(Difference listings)
= Beginning of Section =

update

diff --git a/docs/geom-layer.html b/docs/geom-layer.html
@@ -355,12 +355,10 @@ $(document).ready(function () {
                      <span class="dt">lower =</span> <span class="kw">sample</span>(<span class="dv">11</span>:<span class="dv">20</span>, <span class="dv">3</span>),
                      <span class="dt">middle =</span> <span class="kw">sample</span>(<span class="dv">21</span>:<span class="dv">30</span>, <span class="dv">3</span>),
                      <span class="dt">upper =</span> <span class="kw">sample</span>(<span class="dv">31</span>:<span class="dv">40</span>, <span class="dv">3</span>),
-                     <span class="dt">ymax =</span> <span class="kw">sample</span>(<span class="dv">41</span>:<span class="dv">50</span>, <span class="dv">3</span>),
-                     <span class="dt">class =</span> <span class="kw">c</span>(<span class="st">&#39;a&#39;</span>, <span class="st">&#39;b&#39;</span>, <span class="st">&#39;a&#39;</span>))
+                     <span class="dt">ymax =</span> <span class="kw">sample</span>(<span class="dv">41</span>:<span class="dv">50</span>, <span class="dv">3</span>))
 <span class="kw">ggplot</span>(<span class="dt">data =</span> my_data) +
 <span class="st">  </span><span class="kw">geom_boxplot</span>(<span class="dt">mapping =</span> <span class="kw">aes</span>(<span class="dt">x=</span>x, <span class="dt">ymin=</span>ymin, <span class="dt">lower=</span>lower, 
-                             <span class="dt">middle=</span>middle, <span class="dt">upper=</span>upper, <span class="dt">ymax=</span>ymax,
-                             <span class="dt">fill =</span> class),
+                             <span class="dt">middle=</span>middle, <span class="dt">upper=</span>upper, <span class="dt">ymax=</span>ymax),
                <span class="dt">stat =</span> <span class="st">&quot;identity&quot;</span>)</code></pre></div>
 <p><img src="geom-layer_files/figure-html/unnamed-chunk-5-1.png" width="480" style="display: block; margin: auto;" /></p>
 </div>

= End of Section =

--- TASK PROMPT ---
All of the entries above need to be reproduced exactly.

--- OUTPUT OF THE TASK ---
update

diff --git a/docs/geom-layer.html b/docs/geom-layer.html
@@ -355,12 +355,10 @@ $(document).ready(function () {
                      <span class="dt">lower =</span> <span class="kw">sample</span>(<span class="dv">11</span>:<span class="dv">20</span>, <span class="dv">3</span>),
                      <span class="dt">middle =</span> <span class="kw">sample</span>(<span class="dv">21</span>:<span class="dv">30</span>, <span class="dv">3</span>),
                      <span class="dt">upper =</span> <span class="kw">sample</span>(<span class="dv">31</span>:<span class="dv">40</span>, <span class="dv">3</span>),
-                     <span class="dt">ymax =</span> <span class="kw">sample</span>(<span class="dv">41</span>:<span class="dv">50</span>, <span class="dv">3</span>),
-                     <span class="dt">class =</span> <span class="kw">c</span>(<span class="st">&#39;a&#39;</span>, <span class="st">&#39;b&#39;</span>, <span class="st">&#39;a&#39;</span>))
+                     <span class="dt">ymax =</span> <span class="kw">sample</span>(<span class="dv">41</span>:<span class="dv">50</span>, <span class="dv">3</span>))
 <span class="kw">ggplot</span>(<span class="dt">data =</span> my_data) +
 <span class="st">  </span><span class="kw">geom_boxplot</span>(<span class="dt">mapping =</span> <span class="kw">aes</span>(<span class="dt">x=</span>x, <span class="dt">ymin=</span>ymin, <span class="dt">lower=</span>lower, 
-                             <span class="dt">middle=</span>middle, <span class="dt">upper=</span>upper, <span class="dt">ymax=</span>ymax,
-                             <span class="dt">fill =</span> class),
+                             <span class="dt">middle=</span>middle, <span class="dt">upper=</span>upper, <span class="dt">ymax=</span>ymax),
                <span class="dt">stat =</span> <span class="st">&quot;identity&quot;</span>)</code></pre></div>
 <p><img src="geom-layer_files/figure-html/unnamed-chunk-5-1.png" width="480" style="display: block; margin: auto;" /></p>
 </div>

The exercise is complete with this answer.